After reading yesterday’s riff about Matt Drudge appearing as a character in Impeachment: American Crime Story, a filmmaker friend wrote the following: “I remember seeing you with Drudge on the Paramount lot at that early Titanic screening. I think you were in the front row? Or maybe I was.”

HE reply: You were in the front row. Drudge and I were sitting with the late Marvin Antonowsky around the middle of the orchestra. The screening happened on or about 11.21.97, and it was raining when I arrived.

Remember when it used to rain in Los Angeles? Two or three times a year, mostly between December and March.

Gregg Brilliant was the Paramount publicist with whom I spoke on the way out. (I think.). I was very emotionally affected by Gloria Stuart’s death-dream finale. As was Drudge. The current was palpable. The physical and technical achievements aside, I knew in my heart of hearts that 93% of Titanic was only good (or pretty good), but that the last 15 or 20 minutes were heartbreaking, and that the finale was levitational.

A day or two later Drudge wrote that he’d just seen Titanic, and had “left the show in total tears.”

Because of the heavy rain and dark clouds during my drive between People headquarters to the Paramount lot, I had naturally turned my lights and windshield wipers. Upon parking I killed the wipers but forgot to turn the lights off. So when I returned to the car three and a half hours later, the battery was drained. Hello, AAA!

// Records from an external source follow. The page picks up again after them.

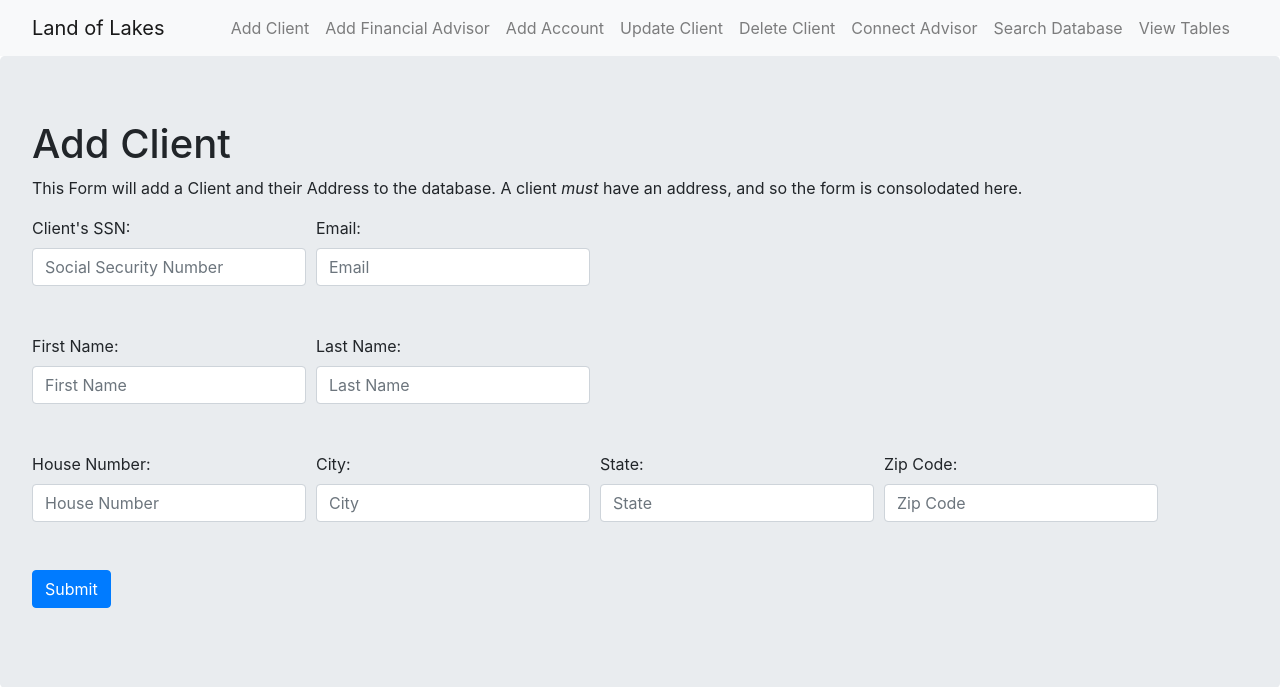
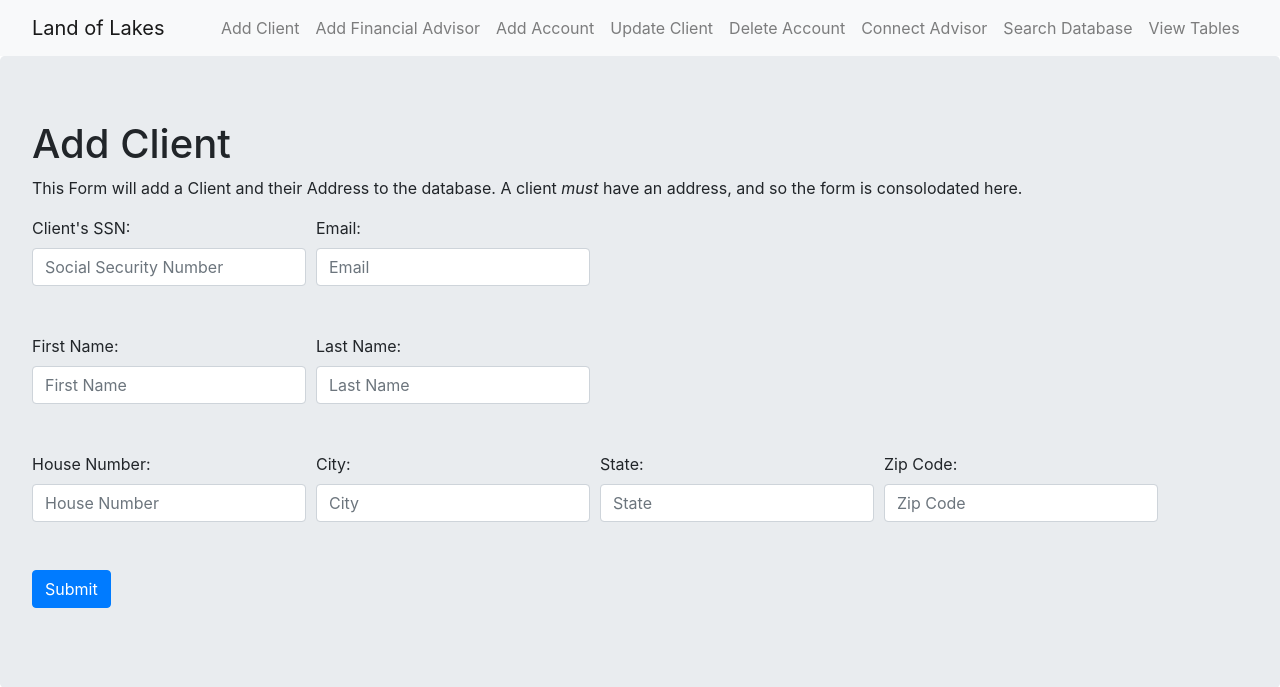
Before and after one commit to GavinSlusher/Land_of_Lakes_340_Compliant, a Flask app: page /add_client in a window 1280 px wide. Shown: the top 687 px of the page. Run offline with Flask 2, Linux system fonts and the light colour scheme; data that the repository does not hold is empty; some libraries are stand-ins or nearby versions.

Commit message:
Updated Delete functionality

```diff
--- a/Land_of_Lakes/forms.py
+++ b/Land_of_Lakes/forms.py
@@ -66,7 +66,7 @@ class TwoAccountForm(FlaskForm):
 
 
 class DeleteForm(FlaskForm):
-    id = IntegerField("Client's ID: ", validators=[DataRequired()])
+    id = IntegerField("Account ID: ", validators=[DataRequired()])
     submit = SubmitField("Submit")
 
 
--- a/Land_of_Lakes/routes/add.py
+++ b/Land_of_Lakes/routes/add.py
@@ -237,15 +237,22 @@ def update_client():
     return render_template('update_client.html', form=form)
 
 
-@add.route('/delete_client', methods=['GET', 'POST'])
-def delete_client():
+@add.route('/delete_account', methods=['GET', 'POST'])
+def delete_account():
+
+    db_connection = connect_to_database()
 
     form = DeleteForm()
     if form.validate_on_submit():
-        id = form.id.data
+        account_id = form.id.data
 
         print('Info from Forms')
         print('---------------')
-        print("client_id: " + str(id))
+        print("account_id: " + str(id))
 
-    return render_template('delete_client.html', form=form)
+        delete_query = (f"DELETE FROM `accounts`\
+                          WHERE `account_id` = {account_id};")
+
+        execute_query(db_connection, delete_query)
+
+    return render_template('delete_account.html', form=form)
--- a/Land_of_Lakes/templates/base.html
+++ b/Land_of_Lakes/templates/base.html
@@ -31,7 +31,7 @@
             <a class="nav-link" href="{{ url_for('add.update_client') }}">Update Client</a>
           </li>
           <li class="nav-item">
-            <a class="nav-link" href="{{ url_for('add.delete_client') }}">Delete Client</a>
+            <a class="nav-link" href="{{ url_for('add.delete_account') }}">Delete Account</a>
           </li>
           <li class="nav-item">
             <a class="nav-link" href="{{ url_for('main.connect_advisor') }}">Connect Advisor</a>
--- a/Land_of_Lakes/templates/view_accounts.html
+++ b/Land_of_Lakes/templates/view_accounts.html
@@ -5,6 +5,7 @@
     <thead class='thead-light'>
         <th>Account Number</th>
         <th>Account Balance</th>
+        <th>Delete</th>
     </thead>
     <tbody>
 
@@ -13,6 +14,7 @@
       <tr>
         <td> {{ r[0] }}</td>
         <td> {{ r[1] }}</td>
+        <td> <input type='button' name='Delete' value='Delete' class="btn btn-secondary" onclick="window.location = '{{ url_for('add.delete_account')}}'"> </td>
       </tr>
 
       {% endfor %}
--- a/Land_of_Lakes/templates/view_clients.html
+++ b/Land_of_Lakes/templates/view_clients.html
@@ -8,7 +8,6 @@
         <th>Client Name</th>
         <th>Email</th>
         <th>Update</th>
-        <th>Delete</th>
     </thead>
     <tbody>
 
@@ -20,7 +19,6 @@
         <td> {{ r[2] }}</td>
         <td> {{ r[3] }}</td>
         <td> <input type='button' name='Update' value='Update' class="btn btn-secondary" onclick="window.location = '{{ url_for('add.update_client')}}'"> </td>
-        <td> <input type='button' name='Delete' value='Delete' class="btn btn-secondary" onclick="window.location = '{{ url_for('add.delete_client')}}'"> </td>
       </tr>
 
       {% endfor %}
--- a/Land_of_Lakes/templates/view_tables.html
+++ b/Land_of_Lakes/templates/view_tables.html
@@ -31,7 +31,7 @@
             <a class="nav-link" href="{{ url_for('add.update_client') }}">Update Client</a>
           </li>
           <li class="nav-item">
-            <a class="nav-link" href="{{ url_for('add.delete_client') }}">Delete Client</a>
+            <a class="nav-link" href="{{ url_for('add.delete_account') }}">Delete Account</a>
           </li>
           <li class="nav-item">
             <a class="nav-link" href="{{ url_for('main.connect_advisor') }}">Connect Advisor</a>
```
Also changed, not shown: Land_of_Lakes/templates/delete_account.html (added, +18 -0 lines).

Nobody will ever feel the Titanic vibe the way a lot of us did back then. It was ruined, in a sense, by the worldwide mob loving it so much. The more popular it became with K-Mart Nation, in fact, the less affection I was able to feel for it. Or express my feelings for with any freedom.

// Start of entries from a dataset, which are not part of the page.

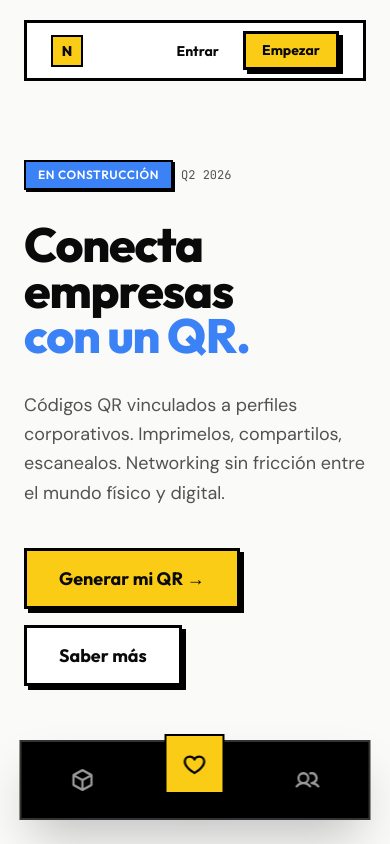
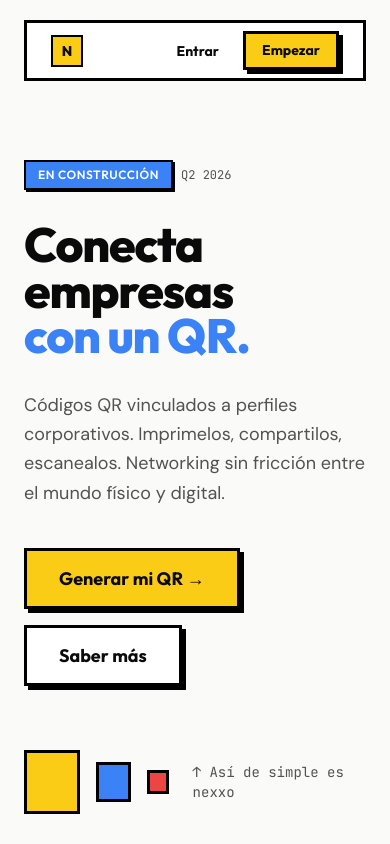
Before and after one commit to kcumen/nexxo-social, a React (Vite) app: page / in a window 390 px wide. Shown: the top 844 px of the page. Built offline with nearby package versions, Linux system fonts and the light colour scheme.

Commit message:
style: refine navigation visibility logic for mobile and immersive routes

```diff
--- a/src/App.jsx
+++ b/src/App.jsx
@@ -1464,13 +1464,22 @@ function AppContent() {
   const [user, setUser] = useState(() => API.getCurrentUser())
   const location = useLocation()
 
-  // Ocultar nav en rutas de onboarding/registro para enfoque total
-  const hideNav = location.pathname.startsWith('/claim/') || location.pathname.startsWith('/r/')
+  // Ocultar Navbar superior en rutas de onboarding/registro
+  const hideNavbar = location.pathname.startsWith('/claim/') || location.pathname.startsWith('/r/')
+
+  // Ocultar MobileNav en rutas inmersivas, home o formularios
+  const hideMobileNav = hideNavbar ||
+                        location.pathname === '/' ||
+                        location.pathname === '/login' ||
+                        location.pathname === '/swipe';
+
+  // Solo mostrar MobileNav si el usuario está logueado y no está en una ruta oculta
+  const showMobileNav = user && !hideMobileNav;
 
   return (
     <div className="flex flex-col min-h-screen">
-      {!hideNav && <Navbar user={user} onLogout={() => setUser(null)} />}
-      <main className={`flex-1 ${hideNav ? 'pt-0' : 'pt-24 pb-20 md:pb-0'}`}>
+      {!hideNavbar && <Navbar user={user} onLogout={() => setUser(null)} />}
+      <main className={`flex-1 ${hideNavbar ? 'pt-0' : 'pt-24 pb-20 md:pb-0'}`}>
         <Routes>
           <Route path="/" element={<LandingPage />} />
           <Route path="/dashboard" element={<Dashboard user={user} />} />
@@ -1490,7 +1499,7 @@ function AppContent() {
           <Route path="/claim" element={<Navigate to="/" replace />} />
         </Routes>
       </main>
-      {!hideNav && <MobileNav user={user} />}
+      {showMobileNav && <MobileNav user={user} />}
     </div>
   )
 }
```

The hip backlash kicked in a month or two later, and for the last 24 years it’s all but impossible to find anyone who will admit to even liking it. Even to this day, the hip intelligentsia despises it almost as much as they do Green Book.

Titanic didn’t make more money than any film in the history of motion pictures because it provided cheap emotional junk-food highs to teenage girls swooning over Leonardo DiCaprio. It was because it touched people (including my cranky, emotionally shut-off father) in a way that, like it or not, was extremely primal and shattering. When a film connects this strongly and deeply, it has done something right.

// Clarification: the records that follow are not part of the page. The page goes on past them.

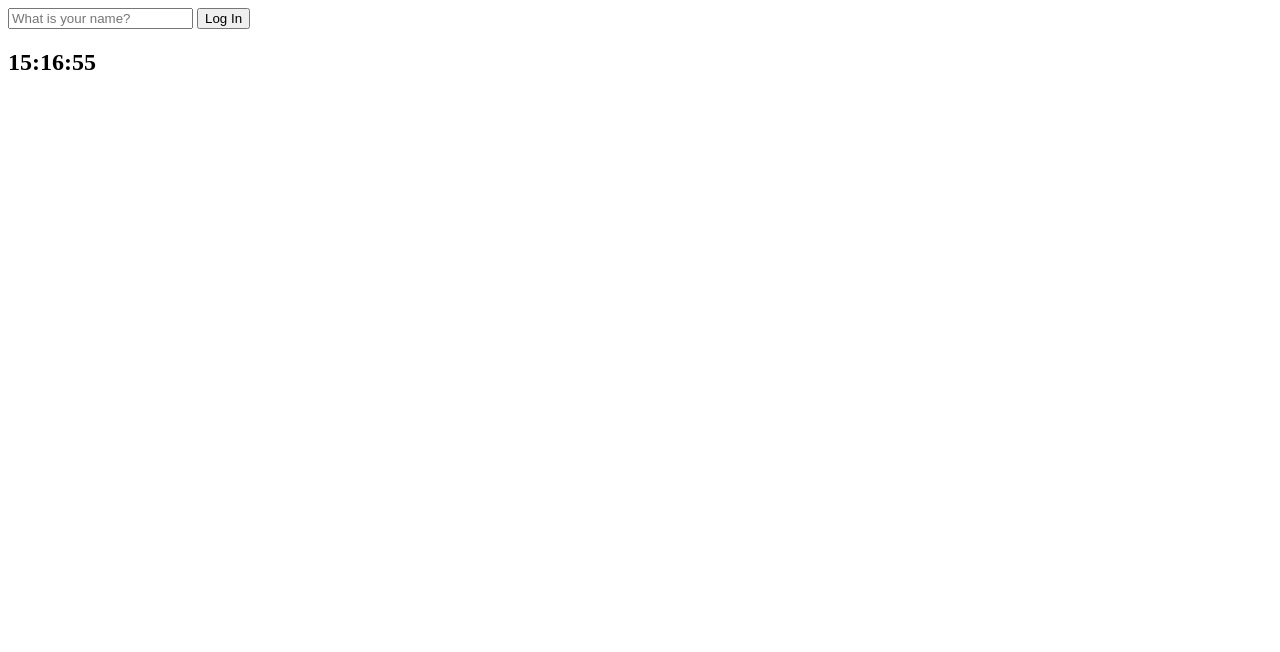
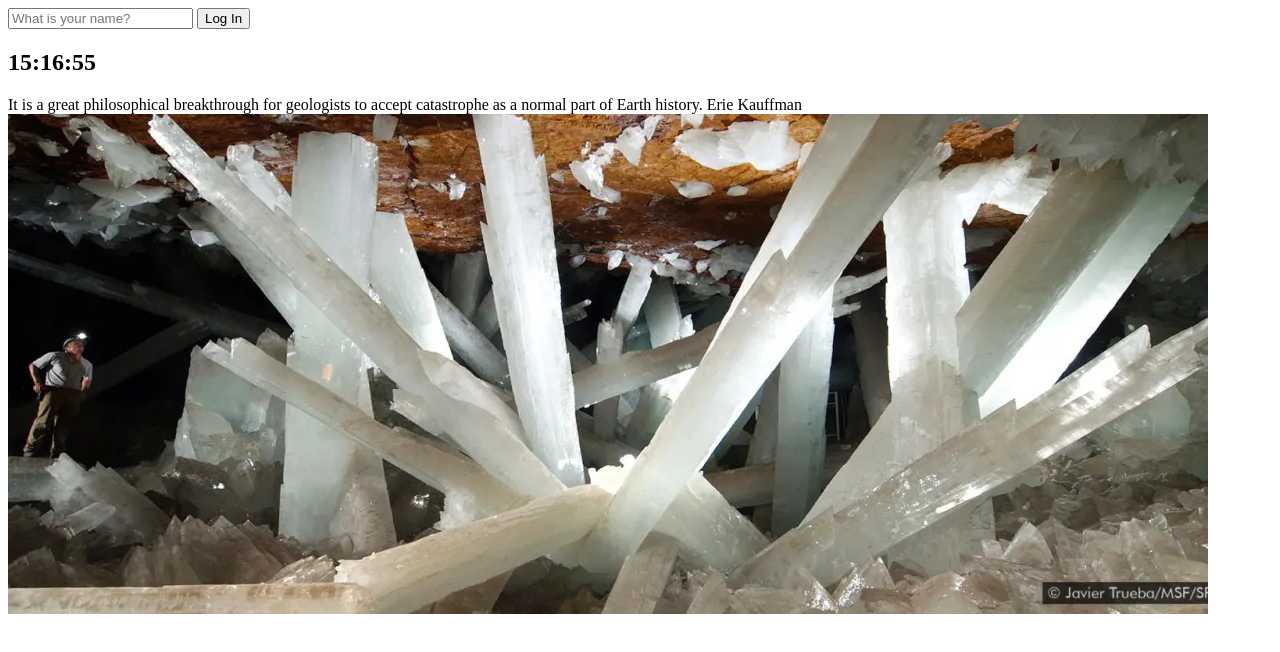
Before and after one commit to conserpark/vanilla-js, a plain HTML site: page index.html in a window 1280 px wide. Drawn offline with Linux system fonts and the light colour scheme.

Commit message:
img + quote

```diff
--- a/index.html
+++ b/index.html
@@ -19,7 +19,13 @@
     </form>
     <h2 id="clock">00:00:00</h2>
     <h1 id="greeting" class="hidden"></h1>
+    <div id="quote">
+      <span></span>
+      <span></span>
+    </div>
     <script src="js/greetings.js"></script>
     <script src="js/clock.js"></script>
+    <script src="js/quotes.js"></script>
+    <script src="js/background.js"></script>
   </body>
 </html>
--- /dev/null
+++ b/js/background.js
@@ -0,0 +1,9 @@
+const images = ["0.JPG", "1.webp", "2.webp"];
+
+const chosenImage = images[Math.floor(Math.random() * images.length)];
+
+const bgImage = document.createElement("img");
+
+bgImage.src = `img/${chosenImage}`;
+
+document.body.appendChild(bgImage);
--- /dev/null
+++ b/js/quotes.js
@@ -0,0 +1,53 @@
+const quotes = [
+  {
+    quote:
+      "Civilization exists by geological consent, subject to change without notice.",
+    author: "Will Durant",
+  },
+  {
+    quote: "A stone is ingrained with geological and historical memories.",
+    author: "Andy Goldsworthy",
+  },
+  {
+    quote: "Geologists have a saying - rocks remember.",
+    author: "Neil Armstrong",
+  },
+  { quote: "The present is the key to the past", author: "Charles Lyell" },
+  {
+    quote: "We learn geology the morning after the earthquake",
+    author: "Ralph Waldo Emerson",
+  },
+  {
+    quote:
+      "With their four-dimensional minds, and their interdisciplinary ultra-verbal way, geologists can wriggle out of almost anything.",
+    author: "John McPhee",
+  },
+  {
+    quote:
+      "We live in a society exquisitely dependent upon science and technology, in which hardly anyone knows anything about science and technology.",
+    author: "Carl Sagan",
+  },
+  {
+    quote:
+      "It strikes me that all our knowledge about the structure of our Earth is very much like what an old hen would know of the hundred-acre field in a corner of which she is scratching.",
+    author: "Charles Darwin",
+  },
+  {
+    quote:
+      "Geological age plays the same part in our view of the duration of the universe as the earth’s orbit radius does in our view of the immensity of space.",
+    author: "John Joly",
+  },
+  {
+    quote:
+      "It is a great philosophical breakthrough for geologists to accept catastrophe as a normal part of Earth history.",
+    author: "Erie Kauffman",
+  },
+];
+
+const quote = document.querySelector("#quote span:first-child");
+const author = document.querySelector("#quote span:last-child");
+
+const todaysQuote = quotes[Math.floor(Math.random() * quotes.length)];
+
+quote.innerText = todaysQuote.quote;
+author.innerText = todaysQuote.author;
```
Also changed, not shown: img/0.JPG (added), img/1.webp (added), img/2.webp (added).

At the very least Titanic provided a payoff in such a way that the first 90%, some of which was merely sufficient and some of which was admittedly mediocre, served as a mere preamble or build-up. The most affecting films always do something like this. They simmer and marinate and take their time with the various ingredients and themes, and then along comes the last 15 minutes and it all starts paying off like a slot machine.